News register
Search section
Search area
News Type
News type
Search date
Search word OR
List of related articles
Contents of related articles
No info was found
List of related articles
Contents of related articles
No info was found
View details
Information

05/24/2020 Special > Special Important News

Title

Recalling the Master of Thinking

Professor Rhee Yeung-hui, the inspirational voice of contemporary Korean history

오규진

Copy URL / Share SNS

http://www.hanyang.ac.kr/surl/qUfPB

Contents

Ten years have gone by since Professor Rhee Yeung-hui (Department of Media Communication) passed away. The late professor was a journalist, a scholar, and a social activist, who remains a symbolic figure of press freedom and Korea’s democracy. Evaluated as “the Teacher of Thought” for young Korean intellectuals in the ‘70s and ‘80s, what Rhee called for is still being followed today by his students, journalists, critics, and fellow scholars.

Professor Rhee Yeung-hui (Department of Media Communication) was a journalist and a scholar who symbolized the freedom of the press and the struggle for democracy.
(Photo courtesy of The Hankyoreh)

Rhee was born in 1929 at Unsan, North Pyongan Province. During the Korean War, Rhee served in the military as an interpreter officer. Rhee started off his journalism career by joining the Hapdong News Agency in 1957. He moved to the Chosun Il-bo – one of the country’s most influential newspapers – as a foreign news editor. However, Rhee was advised to resign in 1968 due to his series of articles opposing the authoritarian government. The journalist returned to the Hapdong News Agency as a foreign news editor, where he experienced his second dismissal in 1971 for a similar reason.
 
With a recommendation from Professor Jang Ryong (Department of Media Communication), Rhee joined Hanyang University as an assistant professor the following year. Rhee remained involved on the front lines of the pro-democracy movement since then. As a consequence, the professor was forced out of office twice and was imprisoned three times by the government during his tenure at Hanyang. After his last return, Rhee participated in the establishment of the newspaper The Hankyoreh as a non-executive director, which claimed to be "the first newspaper in the world truly independent of political power and large capital." Rhee retired in 1995 but kept on teaching as an emeritus professor at the Graduate School of Journalism and Mass Communication. He died in 2010 at the age of 81.

 

"The sole purpose of writing starts and ends at pursuing the truth."

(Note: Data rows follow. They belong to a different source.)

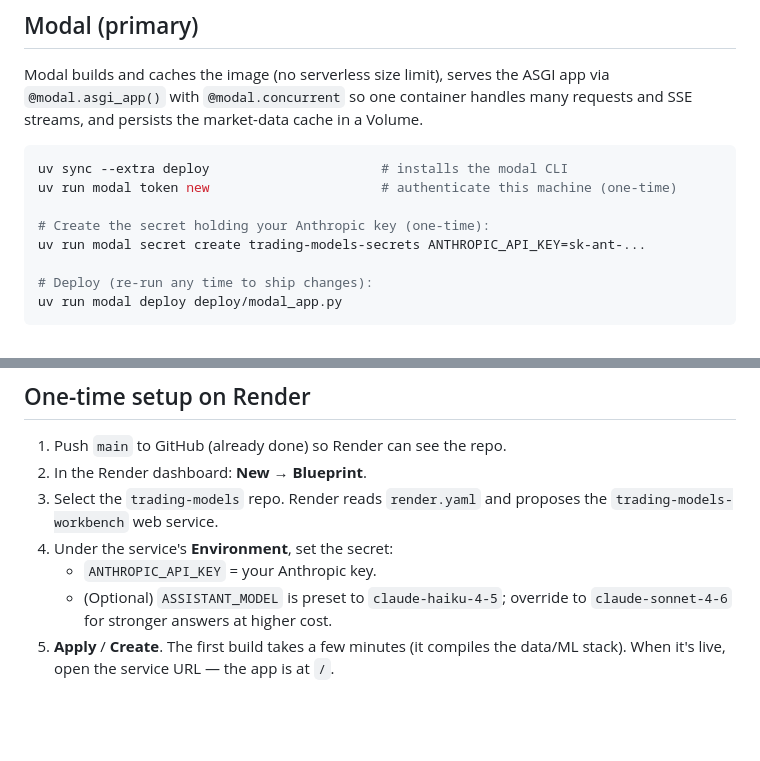
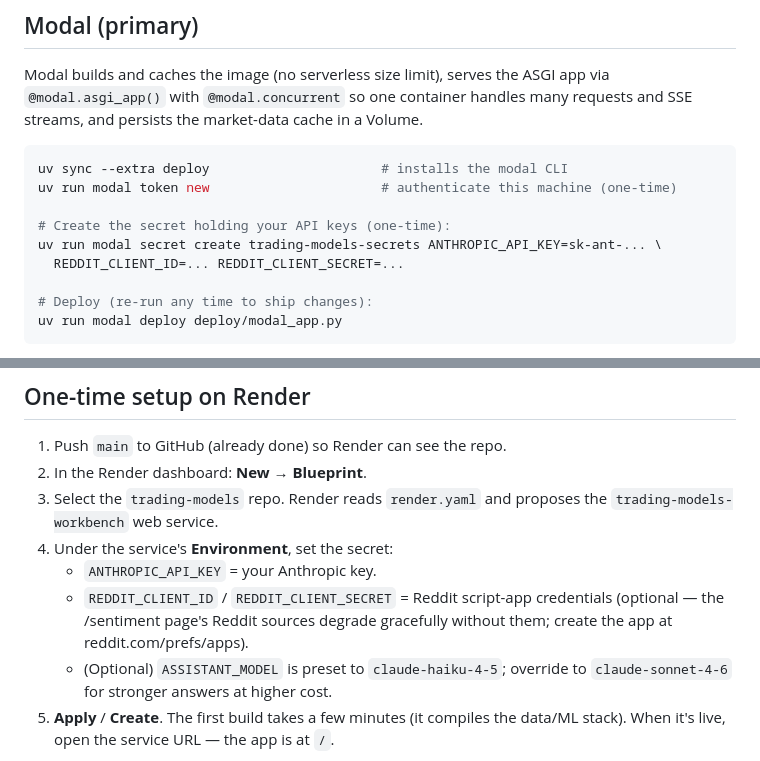
Before and after one commit to VanKyle00/trading-models, a Markdown page: docs/DEPLOY.md, 2 parts joined by grey strips. Drawn GitHub-style; blank space fills up the shorter version.

```diff
--- a/docs/DEPLOY.md
+++ b/docs/DEPLOY.md
@@ -24,8 +24,9 @@ many requests and SSE streams, and persists the market-data cache in a Volume.
 uv sync --extra deploy                      # installs the modal CLI
 uv run modal token new                      # authenticate this machine (one-time)
 
-# Create the secret holding your Anthropic key (one-time):
-uv run modal secret create trading-models-secrets ANTHROPIC_API_KEY=sk-ant-...
+# Create the secret holding your API keys (one-time):
+uv run modal secret create trading-models-secrets ANTHROPIC_API_KEY=sk-ant-... \
+  REDDIT_CLIENT_ID=... REDDIT_CLIENT_SECRET=...
 
 # Deploy (re-run any time to ship changes):
 uv run modal deploy deploy/modal_app.py
@@ -54,6 +55,9 @@ Modal prints the public URL on success; the app is at `/`. Notes:
    `trading-models-workbench` web service.
 4. Under the service's **Environment**, set the secret:
    - `ANTHROPIC_API_KEY` = your Anthropic key.
+   - `REDDIT_CLIENT_ID` / `REDDIT_CLIENT_SECRET` = Reddit script-app credentials
+     (optional — the /sentiment page's Reddit sources degrade gracefully without
+     them; create the app at reddit.com/prefs/apps).
    - (Optional) `ASSISTANT_MODEL` is preset to `claude-haiku-4-5`; override to
      `claude-sonnet-4-6` for stronger answers at higher cost.
 5. **Apply** / **Create**. The first build takes a few minutes (it compiles the
```
Also changed, not shown: docs/data-sources.md (+43 -0 lines).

Rhee, in his book Idol and Reason          


Rhee was renowned as a prolific writer which brought him fame as the maître à penser (the master of thinking). Rhee usually published books on social issues, and they had a sensational impact on young intellectuals in the 1970s and 1980s. Of particular note, in his book Logic for an Era of Transition, Rhee criticized the sweeping trends of reckless anti-communism which were prevalent due to the Cold War. It was a paradigm shift for journalists and collegians who experienced the Korean War in their youth. Rhee received numerous awards including the Manhae Practitioner Prize (an authoritative award held by the Jogye Order of Korean Buddhism in commemoration of the symbolic reformer Manhae Han Yong-un) in 2000.

Rhee was subjected to fierce criticism by his political rivals after the 1990s. The opposites criticized that Rhee came to hasty conclusions on controversial social phenomena. Besides, his adherence to antiwar sentiments aroused repulsion in people who gave priority to national interests. However, it is undeniable that Rhee provided new insights into Korean society. He was one of the first South Korean intellectuals to overcome McCarthyism with his famous quote – “A bird flies with both left and right wings.”
 
Rhee was referred to as the maître à penser (the master of thinking) for his struggle for democracy.
(Photo courtesy of KBS)

Posterity will remember Rhee as a great journalist and scholar. “Rhee led the new generation and contributed to the fostering of intellectuals with his publications,” said Choi Young-muk (Department of Media Communication, ’85), a professor of Sungkonghoe University and a renowned media scholar who used to be Rhee’s teaching assistant. Professor Ahn Dong-geun (Department of Media Communication), who studied under Rhee, also showed respect towards his teacher. “Regardless of criticism posed upon him, Rhee’s competence and ability as a scholar will be recognized by future generations.”



Oh Kyu-jin        alex684@hanyang.ac.kr
 
Copy URL / Share SNS

0 Comments